In a changing world, Congregation Beth Abraham has never changed. Physically, perhaps, but not spiritually. For there is more to this synagogue than cement and mortar and wood. External embellishments over the past years have attracted the eye, but the underlying spirit has attracted the heart.
“Beth Abraham” literally means “House of Abraham.” Among his greatest attributes was his love of his fellow man. In his home all were welcome, from the weariest traveler to the wealthiest merchant prince. They were made to feel a part of Abraham’s household….they were made to feel welcome and they were told that they could always return and find a safe refuge in Abraham’s house.
So, too, with this “Bais Avraham.” Over the years newcomers to Bangor found a haven here – an Orthodox oasis where one was never expected, and even those whose religious roots were not observant, found a place where they and their children could feel comfortable.
To be sure, the original founders of Beth Abraham might be somewhat startled at the physical changes in the shul over the years but they would be really amazed at the role that the women of the congregation have played in bringing beauty and order to a once male-dominated world.
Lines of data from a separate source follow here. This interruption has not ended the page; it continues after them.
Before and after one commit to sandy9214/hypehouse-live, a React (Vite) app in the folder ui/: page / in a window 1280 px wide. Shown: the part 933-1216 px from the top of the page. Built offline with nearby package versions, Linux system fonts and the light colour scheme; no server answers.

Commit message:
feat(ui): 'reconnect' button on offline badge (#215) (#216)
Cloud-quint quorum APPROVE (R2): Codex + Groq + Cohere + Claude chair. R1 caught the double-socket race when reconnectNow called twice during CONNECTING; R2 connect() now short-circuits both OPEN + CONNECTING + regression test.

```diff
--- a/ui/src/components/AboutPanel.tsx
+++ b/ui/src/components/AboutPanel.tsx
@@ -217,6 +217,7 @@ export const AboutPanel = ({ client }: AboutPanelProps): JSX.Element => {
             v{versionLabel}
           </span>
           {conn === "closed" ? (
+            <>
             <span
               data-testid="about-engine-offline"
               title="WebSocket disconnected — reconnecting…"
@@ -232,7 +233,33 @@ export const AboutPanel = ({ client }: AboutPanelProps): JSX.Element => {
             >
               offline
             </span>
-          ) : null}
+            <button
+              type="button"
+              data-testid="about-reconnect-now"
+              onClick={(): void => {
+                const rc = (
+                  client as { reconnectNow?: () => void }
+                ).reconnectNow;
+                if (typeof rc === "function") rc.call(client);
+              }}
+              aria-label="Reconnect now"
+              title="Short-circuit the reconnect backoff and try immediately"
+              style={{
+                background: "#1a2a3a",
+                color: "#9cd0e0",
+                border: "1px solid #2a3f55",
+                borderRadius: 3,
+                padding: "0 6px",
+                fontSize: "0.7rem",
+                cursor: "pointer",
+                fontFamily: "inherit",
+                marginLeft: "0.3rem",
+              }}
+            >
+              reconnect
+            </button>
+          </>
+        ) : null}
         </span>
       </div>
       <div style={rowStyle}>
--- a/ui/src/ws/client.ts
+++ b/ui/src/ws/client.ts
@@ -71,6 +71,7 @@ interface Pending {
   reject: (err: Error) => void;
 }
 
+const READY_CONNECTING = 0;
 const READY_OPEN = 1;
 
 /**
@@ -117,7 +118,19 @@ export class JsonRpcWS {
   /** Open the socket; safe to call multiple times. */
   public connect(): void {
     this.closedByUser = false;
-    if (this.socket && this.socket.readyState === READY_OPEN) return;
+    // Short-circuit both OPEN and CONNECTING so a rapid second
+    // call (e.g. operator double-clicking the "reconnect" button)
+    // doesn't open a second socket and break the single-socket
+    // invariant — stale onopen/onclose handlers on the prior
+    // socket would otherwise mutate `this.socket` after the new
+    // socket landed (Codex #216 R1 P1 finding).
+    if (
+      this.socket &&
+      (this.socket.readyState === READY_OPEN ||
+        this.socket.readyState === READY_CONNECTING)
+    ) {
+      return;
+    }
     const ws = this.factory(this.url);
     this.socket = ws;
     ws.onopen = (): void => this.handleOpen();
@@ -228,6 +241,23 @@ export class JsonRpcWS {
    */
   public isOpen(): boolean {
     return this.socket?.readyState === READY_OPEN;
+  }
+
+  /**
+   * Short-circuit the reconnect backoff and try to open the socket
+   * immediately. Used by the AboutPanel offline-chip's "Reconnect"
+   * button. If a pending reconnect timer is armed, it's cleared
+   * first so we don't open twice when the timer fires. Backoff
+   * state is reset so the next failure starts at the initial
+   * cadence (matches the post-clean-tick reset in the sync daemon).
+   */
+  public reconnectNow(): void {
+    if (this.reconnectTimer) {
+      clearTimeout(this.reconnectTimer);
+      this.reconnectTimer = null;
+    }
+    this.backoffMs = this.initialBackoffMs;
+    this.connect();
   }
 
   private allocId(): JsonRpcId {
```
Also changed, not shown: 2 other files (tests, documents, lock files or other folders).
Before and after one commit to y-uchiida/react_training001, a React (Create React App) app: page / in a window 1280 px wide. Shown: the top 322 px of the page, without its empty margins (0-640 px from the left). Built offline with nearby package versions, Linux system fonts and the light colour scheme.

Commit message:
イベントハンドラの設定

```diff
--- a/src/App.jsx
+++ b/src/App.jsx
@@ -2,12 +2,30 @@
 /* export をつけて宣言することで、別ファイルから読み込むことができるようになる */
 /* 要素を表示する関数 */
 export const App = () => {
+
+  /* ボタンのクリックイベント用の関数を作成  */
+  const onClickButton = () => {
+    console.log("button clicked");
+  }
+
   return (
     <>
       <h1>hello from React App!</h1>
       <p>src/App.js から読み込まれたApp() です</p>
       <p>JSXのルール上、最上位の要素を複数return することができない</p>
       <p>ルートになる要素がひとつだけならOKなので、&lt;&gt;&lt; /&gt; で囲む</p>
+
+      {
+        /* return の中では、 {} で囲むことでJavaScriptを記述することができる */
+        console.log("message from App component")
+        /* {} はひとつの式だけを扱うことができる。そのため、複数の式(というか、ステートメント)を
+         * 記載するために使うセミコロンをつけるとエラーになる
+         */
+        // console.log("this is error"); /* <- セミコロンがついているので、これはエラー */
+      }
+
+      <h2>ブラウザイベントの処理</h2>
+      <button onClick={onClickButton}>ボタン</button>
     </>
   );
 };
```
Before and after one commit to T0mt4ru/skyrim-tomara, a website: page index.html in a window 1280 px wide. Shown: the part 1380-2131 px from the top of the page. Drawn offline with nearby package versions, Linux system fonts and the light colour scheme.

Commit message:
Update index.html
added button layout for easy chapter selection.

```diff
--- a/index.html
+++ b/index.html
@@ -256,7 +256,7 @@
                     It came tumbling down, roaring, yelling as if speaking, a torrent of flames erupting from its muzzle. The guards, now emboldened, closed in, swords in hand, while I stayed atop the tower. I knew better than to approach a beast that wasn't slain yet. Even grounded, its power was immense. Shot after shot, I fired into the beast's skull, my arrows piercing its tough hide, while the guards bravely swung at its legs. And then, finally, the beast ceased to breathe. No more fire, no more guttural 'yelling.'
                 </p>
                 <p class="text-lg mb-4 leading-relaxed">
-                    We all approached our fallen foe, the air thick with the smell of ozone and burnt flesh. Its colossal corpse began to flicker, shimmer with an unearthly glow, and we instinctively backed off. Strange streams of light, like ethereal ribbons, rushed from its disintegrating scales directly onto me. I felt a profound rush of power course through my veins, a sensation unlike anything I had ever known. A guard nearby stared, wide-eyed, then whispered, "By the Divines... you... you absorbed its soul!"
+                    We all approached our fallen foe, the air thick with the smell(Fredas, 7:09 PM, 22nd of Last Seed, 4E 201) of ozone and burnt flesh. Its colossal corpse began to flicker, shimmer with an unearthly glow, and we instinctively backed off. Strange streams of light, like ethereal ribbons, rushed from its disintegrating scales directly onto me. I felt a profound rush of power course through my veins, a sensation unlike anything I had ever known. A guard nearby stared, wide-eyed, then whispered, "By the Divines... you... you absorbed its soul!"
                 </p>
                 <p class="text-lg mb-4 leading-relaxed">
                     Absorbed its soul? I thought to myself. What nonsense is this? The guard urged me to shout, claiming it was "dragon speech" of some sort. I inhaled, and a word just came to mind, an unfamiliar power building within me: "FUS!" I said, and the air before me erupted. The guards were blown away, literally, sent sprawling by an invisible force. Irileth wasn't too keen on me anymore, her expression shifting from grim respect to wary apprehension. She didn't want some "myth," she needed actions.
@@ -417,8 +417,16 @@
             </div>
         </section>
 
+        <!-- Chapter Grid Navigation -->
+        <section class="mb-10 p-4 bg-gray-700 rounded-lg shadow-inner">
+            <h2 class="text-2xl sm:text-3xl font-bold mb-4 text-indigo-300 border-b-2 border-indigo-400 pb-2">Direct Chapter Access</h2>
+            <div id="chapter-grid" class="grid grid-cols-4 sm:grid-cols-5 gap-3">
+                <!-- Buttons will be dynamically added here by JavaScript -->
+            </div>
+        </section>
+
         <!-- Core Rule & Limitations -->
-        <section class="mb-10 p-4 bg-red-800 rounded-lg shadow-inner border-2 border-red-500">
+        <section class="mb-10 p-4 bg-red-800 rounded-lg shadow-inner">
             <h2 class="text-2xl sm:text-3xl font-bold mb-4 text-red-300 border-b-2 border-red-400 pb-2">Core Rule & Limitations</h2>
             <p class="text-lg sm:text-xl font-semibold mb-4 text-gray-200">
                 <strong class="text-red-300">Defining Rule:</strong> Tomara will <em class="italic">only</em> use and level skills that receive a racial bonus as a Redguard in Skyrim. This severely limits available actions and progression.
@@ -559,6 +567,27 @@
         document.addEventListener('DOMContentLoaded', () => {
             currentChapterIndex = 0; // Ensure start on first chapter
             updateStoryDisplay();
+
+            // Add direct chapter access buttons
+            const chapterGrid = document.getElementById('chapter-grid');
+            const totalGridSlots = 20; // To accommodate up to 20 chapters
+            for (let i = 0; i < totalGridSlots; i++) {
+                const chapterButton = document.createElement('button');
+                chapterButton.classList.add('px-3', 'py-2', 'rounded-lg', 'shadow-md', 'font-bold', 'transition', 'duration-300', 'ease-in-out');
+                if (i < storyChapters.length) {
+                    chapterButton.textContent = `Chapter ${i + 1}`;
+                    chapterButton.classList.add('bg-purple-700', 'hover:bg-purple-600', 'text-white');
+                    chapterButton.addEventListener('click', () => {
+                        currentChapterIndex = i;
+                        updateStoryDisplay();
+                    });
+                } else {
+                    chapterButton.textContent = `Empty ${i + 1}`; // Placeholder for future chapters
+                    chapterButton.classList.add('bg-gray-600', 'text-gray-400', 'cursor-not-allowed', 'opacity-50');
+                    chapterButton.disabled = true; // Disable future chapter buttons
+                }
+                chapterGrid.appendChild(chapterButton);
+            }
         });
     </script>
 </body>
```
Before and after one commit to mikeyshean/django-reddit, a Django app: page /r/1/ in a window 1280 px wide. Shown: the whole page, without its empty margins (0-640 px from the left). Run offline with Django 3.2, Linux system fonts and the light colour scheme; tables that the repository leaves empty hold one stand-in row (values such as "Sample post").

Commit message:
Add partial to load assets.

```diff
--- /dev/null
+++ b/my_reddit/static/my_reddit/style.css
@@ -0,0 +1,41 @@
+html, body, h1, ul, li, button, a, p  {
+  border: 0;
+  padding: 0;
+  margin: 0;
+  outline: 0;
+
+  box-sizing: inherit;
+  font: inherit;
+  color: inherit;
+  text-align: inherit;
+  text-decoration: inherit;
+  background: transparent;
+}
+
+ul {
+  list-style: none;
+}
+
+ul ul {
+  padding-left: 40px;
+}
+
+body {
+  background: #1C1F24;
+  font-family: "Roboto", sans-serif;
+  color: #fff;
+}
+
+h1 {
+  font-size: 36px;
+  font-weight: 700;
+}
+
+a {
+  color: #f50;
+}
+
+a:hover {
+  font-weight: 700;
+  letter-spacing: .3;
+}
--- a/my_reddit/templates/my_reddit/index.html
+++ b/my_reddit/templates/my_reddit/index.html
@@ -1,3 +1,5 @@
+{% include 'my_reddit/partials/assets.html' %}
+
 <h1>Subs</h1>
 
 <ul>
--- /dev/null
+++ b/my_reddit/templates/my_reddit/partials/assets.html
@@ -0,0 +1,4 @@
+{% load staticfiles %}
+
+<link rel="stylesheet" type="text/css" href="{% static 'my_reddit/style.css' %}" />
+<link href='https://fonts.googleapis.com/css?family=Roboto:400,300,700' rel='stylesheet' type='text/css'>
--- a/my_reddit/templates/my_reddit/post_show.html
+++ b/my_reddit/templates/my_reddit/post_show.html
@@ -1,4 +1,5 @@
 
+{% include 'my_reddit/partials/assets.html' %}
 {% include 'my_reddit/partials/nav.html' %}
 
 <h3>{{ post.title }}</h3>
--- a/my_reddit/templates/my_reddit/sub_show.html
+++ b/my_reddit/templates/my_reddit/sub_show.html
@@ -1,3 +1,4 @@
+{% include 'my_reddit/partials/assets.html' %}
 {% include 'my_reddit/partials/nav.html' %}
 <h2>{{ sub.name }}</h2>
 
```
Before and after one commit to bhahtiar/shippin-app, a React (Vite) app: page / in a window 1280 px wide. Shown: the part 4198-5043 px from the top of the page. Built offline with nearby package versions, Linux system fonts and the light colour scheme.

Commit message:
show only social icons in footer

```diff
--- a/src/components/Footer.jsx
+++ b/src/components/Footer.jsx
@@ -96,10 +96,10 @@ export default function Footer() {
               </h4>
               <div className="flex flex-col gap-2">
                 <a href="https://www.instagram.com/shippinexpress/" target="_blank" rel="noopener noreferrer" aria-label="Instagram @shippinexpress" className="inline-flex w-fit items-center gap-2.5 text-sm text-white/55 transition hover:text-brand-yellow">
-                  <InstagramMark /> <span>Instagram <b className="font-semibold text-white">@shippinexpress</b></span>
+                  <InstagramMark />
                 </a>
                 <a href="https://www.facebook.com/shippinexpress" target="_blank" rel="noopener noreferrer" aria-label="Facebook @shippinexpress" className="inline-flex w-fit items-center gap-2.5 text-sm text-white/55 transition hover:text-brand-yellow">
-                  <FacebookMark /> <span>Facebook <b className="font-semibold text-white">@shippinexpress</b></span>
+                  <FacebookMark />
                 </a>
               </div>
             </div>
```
The Beth Abraham Sisterhood welcomes visitors as guests and is responsible for the weekly kiddush. The ladies also prepare meals for sale - whether for visitors or local residents. Mouthwatering chicken and accompaniments are a boon to kosher travelers. Beth Abraham without it’s Sisterhood just wouldn’t be Beth Abraham. Perhaps the Beth Abraham Synagogue can best be described in one word – home. Many people, members and nonmembers alike, have always found a “safe harbor” here. A place to worship in their own way.
The members of Beth Abraham, who belong to no special social strata, combine hard work and a love for their “shul” to keep it alive. From one generation to another it has kindled a lifelong sense of Judaism.
We hope and pray, that spark and its flame, will burn eternally.